Records from a data source
::::::::

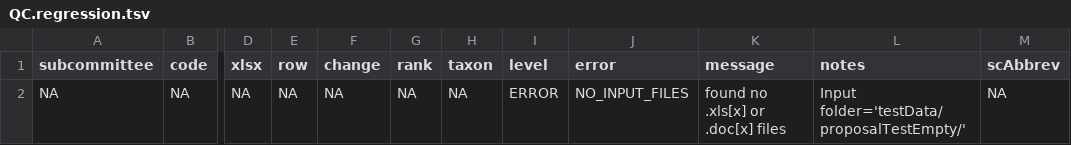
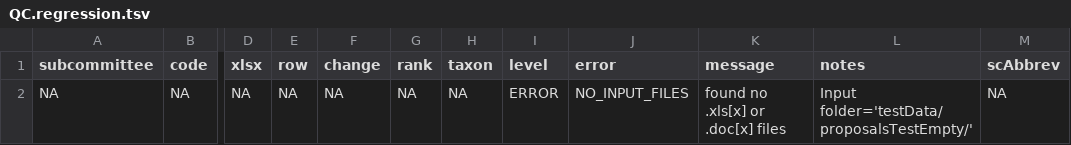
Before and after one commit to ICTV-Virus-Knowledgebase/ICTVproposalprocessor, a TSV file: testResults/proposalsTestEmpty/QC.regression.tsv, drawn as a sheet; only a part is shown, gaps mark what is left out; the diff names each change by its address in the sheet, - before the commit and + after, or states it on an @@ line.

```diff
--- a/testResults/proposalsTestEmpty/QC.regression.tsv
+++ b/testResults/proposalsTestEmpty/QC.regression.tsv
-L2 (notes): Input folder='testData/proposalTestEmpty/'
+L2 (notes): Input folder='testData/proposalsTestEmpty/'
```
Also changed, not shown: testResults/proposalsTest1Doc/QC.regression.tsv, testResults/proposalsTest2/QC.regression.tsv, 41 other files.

::::::::

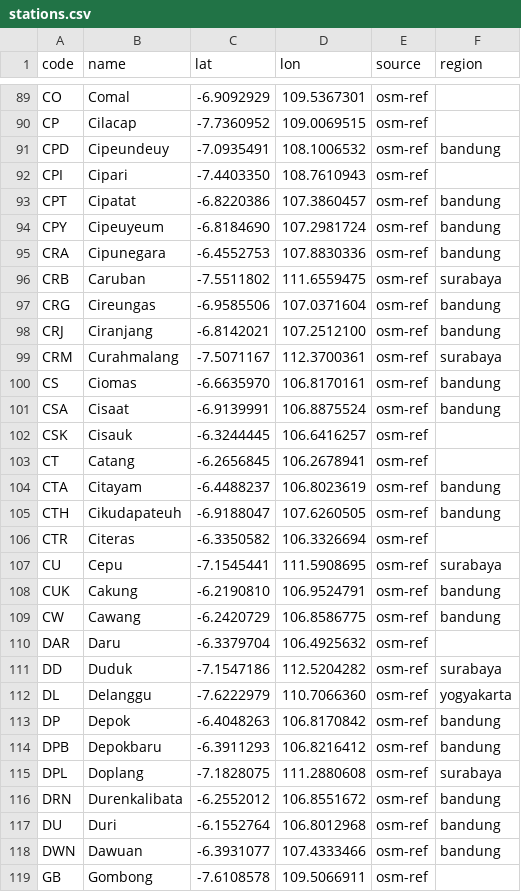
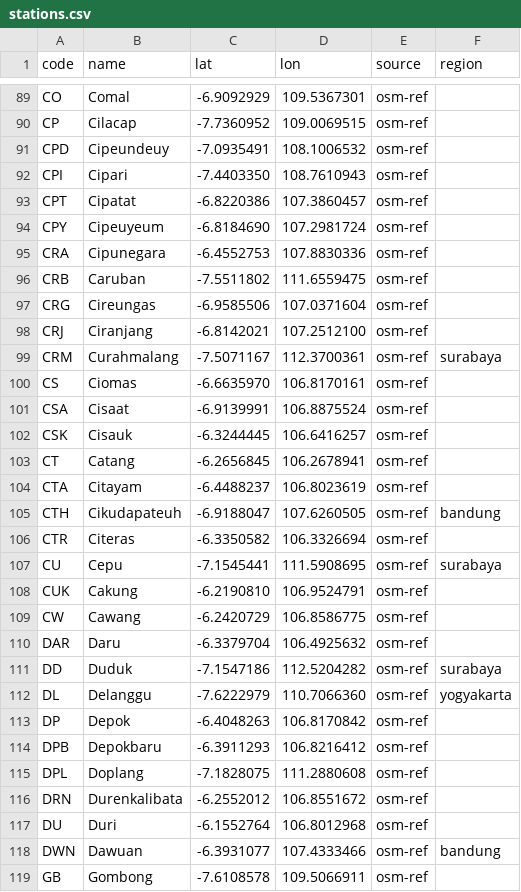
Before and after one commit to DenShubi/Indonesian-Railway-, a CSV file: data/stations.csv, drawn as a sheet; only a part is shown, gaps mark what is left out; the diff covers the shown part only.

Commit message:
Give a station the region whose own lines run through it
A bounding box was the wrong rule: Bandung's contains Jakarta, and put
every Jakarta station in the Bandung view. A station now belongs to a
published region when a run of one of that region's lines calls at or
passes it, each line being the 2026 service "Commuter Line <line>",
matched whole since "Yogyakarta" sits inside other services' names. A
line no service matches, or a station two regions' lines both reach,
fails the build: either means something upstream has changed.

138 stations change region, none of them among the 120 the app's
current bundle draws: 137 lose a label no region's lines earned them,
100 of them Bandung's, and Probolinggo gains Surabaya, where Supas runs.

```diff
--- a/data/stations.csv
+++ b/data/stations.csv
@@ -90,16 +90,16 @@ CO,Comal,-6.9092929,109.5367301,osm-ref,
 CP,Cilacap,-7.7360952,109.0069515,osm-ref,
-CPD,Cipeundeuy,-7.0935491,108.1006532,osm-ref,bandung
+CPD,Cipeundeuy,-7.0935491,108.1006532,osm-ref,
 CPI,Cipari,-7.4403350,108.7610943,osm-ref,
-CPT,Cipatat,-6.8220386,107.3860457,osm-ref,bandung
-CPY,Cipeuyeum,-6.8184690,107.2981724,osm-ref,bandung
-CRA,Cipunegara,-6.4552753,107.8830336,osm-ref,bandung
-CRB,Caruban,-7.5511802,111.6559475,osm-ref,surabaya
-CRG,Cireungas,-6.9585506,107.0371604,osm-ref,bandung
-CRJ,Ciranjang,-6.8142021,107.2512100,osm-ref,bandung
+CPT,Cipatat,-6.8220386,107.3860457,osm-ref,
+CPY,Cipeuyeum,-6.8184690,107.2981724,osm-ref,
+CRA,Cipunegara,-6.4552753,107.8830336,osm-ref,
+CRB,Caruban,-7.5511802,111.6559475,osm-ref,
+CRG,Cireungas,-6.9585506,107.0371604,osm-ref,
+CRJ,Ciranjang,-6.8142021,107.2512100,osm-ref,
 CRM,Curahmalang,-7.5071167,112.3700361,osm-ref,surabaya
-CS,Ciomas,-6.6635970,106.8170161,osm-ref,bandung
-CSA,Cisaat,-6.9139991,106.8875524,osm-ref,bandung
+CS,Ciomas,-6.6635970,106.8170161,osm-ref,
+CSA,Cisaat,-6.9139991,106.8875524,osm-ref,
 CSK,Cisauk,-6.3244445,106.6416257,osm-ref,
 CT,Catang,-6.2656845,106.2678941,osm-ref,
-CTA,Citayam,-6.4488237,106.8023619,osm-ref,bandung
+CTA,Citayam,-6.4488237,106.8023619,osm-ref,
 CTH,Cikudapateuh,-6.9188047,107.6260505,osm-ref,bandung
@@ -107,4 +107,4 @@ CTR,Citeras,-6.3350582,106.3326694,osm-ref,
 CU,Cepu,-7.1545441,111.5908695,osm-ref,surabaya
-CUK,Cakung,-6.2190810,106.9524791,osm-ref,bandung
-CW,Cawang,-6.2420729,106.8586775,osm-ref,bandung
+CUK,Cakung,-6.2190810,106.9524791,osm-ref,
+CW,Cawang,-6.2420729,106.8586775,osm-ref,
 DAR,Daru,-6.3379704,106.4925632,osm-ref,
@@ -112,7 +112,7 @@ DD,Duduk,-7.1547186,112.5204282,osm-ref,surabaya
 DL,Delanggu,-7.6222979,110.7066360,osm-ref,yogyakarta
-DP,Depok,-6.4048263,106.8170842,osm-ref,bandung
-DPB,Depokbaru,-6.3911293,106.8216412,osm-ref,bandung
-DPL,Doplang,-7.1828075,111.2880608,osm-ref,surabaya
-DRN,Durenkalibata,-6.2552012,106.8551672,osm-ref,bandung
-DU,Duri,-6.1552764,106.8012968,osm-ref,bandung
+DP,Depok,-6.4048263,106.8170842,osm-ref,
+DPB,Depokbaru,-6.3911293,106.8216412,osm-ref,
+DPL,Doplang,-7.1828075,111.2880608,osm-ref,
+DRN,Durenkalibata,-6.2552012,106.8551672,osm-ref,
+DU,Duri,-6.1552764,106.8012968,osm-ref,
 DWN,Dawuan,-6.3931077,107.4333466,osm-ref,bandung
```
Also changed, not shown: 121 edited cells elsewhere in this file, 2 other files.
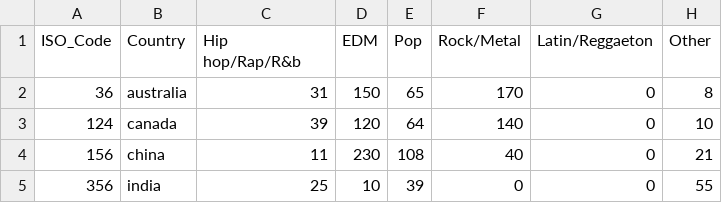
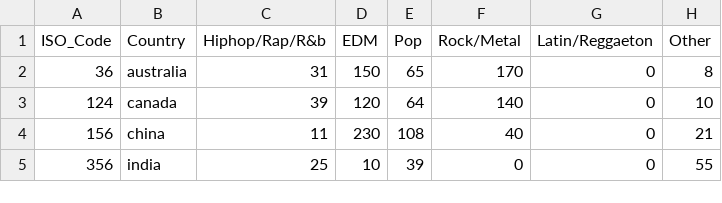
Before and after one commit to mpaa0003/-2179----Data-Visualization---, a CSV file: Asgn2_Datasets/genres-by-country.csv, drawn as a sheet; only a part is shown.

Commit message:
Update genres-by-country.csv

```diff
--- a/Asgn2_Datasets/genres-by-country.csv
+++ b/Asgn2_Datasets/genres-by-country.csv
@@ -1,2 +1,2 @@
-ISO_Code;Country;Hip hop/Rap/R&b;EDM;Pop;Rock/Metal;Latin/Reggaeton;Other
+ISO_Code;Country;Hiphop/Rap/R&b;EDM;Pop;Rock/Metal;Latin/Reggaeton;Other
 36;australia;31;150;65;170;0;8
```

::::::::

▶ _PROBLEM DETAILS_:
What is the number of lines in the preceding entries that hold the string "Cipeundeuy"? Give it alone.

▶ _ANSWER BELOW_:
2